TASK PROMPT: Scan the records for the string "Mailserver"; copy each line where it occurs.

======

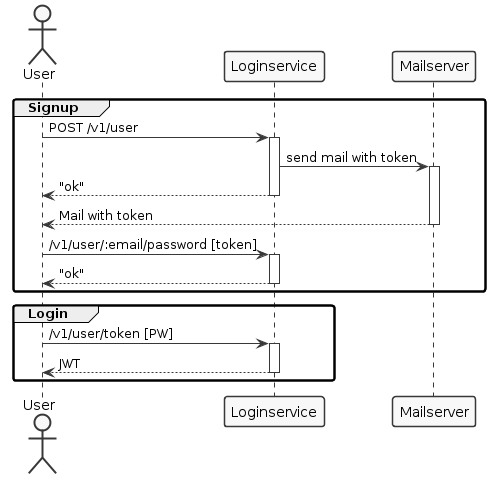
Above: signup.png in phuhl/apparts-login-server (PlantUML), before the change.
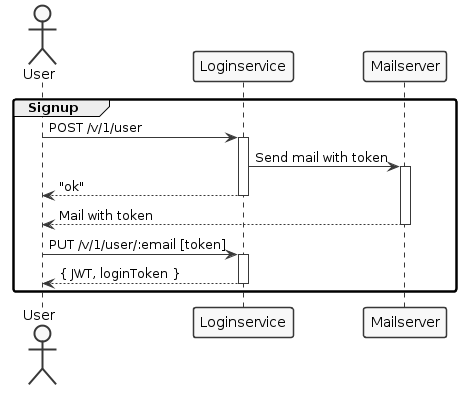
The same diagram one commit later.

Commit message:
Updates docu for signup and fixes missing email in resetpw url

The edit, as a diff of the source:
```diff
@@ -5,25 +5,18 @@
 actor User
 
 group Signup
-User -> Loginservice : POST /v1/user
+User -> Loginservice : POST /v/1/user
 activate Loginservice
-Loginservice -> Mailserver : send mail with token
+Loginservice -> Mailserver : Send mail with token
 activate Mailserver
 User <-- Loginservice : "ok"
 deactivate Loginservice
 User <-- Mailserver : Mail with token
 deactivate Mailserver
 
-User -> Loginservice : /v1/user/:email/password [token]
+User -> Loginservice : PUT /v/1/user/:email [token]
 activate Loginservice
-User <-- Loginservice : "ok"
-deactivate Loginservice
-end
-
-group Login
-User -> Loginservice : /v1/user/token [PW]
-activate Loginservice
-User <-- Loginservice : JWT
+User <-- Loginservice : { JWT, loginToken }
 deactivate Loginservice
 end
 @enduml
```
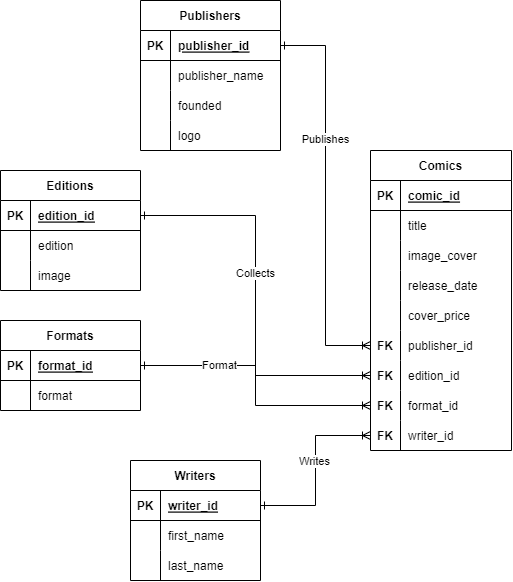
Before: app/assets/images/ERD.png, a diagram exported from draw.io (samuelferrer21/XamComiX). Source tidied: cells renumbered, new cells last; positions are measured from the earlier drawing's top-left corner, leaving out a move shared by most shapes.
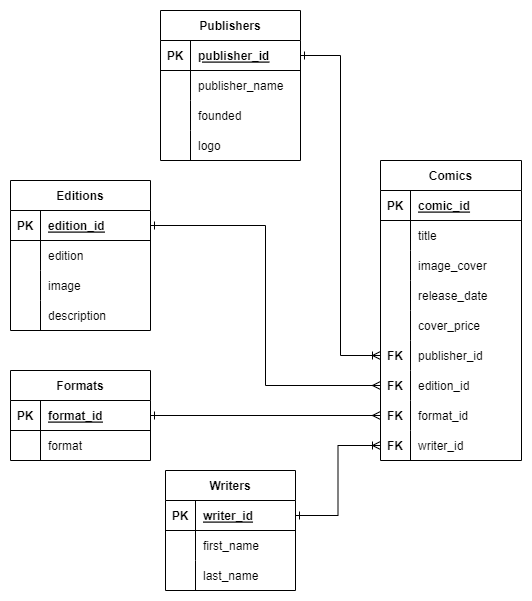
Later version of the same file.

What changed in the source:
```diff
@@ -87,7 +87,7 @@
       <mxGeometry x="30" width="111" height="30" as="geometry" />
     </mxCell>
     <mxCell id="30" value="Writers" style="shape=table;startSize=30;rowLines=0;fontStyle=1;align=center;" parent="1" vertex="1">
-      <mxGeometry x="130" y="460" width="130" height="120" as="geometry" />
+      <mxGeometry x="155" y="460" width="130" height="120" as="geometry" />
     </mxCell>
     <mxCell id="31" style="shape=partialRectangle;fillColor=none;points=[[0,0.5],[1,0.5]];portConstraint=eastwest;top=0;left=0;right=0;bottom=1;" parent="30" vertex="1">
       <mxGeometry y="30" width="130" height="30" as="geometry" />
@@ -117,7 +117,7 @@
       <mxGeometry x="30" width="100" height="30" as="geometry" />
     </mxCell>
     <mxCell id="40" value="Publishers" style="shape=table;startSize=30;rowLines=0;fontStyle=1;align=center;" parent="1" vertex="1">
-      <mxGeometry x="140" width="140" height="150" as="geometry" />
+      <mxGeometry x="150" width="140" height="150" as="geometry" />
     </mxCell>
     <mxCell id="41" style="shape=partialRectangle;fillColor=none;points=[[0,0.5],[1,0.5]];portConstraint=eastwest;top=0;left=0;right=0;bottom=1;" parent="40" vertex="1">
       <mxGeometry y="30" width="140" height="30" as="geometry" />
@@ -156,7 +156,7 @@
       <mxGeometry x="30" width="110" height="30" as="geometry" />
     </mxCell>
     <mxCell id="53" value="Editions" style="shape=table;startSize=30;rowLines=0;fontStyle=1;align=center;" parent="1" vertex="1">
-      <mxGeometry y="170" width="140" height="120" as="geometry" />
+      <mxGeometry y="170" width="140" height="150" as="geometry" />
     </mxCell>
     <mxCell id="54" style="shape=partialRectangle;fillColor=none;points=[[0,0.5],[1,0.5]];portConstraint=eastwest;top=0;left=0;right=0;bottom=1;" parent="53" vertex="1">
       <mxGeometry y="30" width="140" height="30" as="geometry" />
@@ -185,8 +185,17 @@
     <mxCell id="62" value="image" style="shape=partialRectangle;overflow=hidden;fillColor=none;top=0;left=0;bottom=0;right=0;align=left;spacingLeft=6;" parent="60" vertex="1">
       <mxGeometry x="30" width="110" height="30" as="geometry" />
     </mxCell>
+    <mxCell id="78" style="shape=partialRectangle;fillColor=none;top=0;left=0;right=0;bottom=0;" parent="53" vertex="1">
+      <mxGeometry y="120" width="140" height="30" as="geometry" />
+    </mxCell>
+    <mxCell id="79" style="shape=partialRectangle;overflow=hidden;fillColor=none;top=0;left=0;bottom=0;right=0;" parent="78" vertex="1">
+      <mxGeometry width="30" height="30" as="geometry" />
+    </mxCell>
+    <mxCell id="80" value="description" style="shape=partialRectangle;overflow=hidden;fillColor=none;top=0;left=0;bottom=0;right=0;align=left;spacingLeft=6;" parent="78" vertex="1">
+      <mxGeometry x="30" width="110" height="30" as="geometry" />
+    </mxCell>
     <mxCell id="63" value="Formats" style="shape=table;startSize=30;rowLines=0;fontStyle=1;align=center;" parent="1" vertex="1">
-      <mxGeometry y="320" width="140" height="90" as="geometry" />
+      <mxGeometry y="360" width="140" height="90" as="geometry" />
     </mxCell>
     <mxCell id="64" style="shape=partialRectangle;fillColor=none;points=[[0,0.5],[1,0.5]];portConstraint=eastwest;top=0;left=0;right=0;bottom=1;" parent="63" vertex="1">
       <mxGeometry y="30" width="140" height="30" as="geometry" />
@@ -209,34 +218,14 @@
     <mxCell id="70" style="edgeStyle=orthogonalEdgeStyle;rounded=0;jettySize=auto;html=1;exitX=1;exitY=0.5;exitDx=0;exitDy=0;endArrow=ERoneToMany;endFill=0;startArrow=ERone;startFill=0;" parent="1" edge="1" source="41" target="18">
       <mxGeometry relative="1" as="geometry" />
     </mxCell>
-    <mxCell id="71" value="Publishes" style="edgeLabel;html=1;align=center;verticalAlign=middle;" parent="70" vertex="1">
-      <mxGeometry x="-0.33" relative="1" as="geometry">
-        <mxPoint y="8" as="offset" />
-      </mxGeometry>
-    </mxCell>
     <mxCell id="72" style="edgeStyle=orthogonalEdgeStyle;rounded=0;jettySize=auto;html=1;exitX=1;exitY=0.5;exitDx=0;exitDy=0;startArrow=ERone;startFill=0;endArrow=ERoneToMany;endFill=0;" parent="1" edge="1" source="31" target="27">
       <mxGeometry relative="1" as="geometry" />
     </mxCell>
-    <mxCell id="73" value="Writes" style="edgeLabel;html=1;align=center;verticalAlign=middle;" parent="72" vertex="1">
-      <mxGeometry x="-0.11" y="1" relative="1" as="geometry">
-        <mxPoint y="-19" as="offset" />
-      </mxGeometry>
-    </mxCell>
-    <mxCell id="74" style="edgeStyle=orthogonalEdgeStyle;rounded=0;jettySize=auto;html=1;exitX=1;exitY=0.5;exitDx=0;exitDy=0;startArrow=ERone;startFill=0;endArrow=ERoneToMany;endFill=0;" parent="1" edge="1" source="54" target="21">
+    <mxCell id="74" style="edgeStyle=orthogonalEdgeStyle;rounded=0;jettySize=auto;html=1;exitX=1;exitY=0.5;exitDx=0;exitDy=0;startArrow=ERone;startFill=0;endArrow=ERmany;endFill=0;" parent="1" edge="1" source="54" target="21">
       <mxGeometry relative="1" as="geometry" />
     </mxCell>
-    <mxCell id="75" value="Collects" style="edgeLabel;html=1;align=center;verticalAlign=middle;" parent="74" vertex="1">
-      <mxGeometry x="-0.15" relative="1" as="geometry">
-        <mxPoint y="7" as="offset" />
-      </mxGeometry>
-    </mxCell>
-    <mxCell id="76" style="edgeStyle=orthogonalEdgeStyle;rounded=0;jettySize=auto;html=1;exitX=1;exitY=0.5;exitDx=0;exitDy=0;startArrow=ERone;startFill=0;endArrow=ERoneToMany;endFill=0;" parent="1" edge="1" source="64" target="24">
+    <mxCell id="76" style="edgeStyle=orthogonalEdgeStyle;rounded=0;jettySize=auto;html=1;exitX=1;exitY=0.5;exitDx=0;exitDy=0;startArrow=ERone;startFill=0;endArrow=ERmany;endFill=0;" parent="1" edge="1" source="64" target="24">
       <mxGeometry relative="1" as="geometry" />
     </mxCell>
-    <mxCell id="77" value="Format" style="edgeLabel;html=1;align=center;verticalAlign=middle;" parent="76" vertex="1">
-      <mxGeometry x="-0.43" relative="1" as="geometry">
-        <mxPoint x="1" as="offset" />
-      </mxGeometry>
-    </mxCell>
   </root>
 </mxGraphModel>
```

======

YOUR RESPONSE:
-Loginservice -> Mailserver : send mail with token
+Loginservice -> Mailserver : Send mail with token
 activate Mailserver
 User <-- Mailserver : Mail with token
 deactivate Mailserver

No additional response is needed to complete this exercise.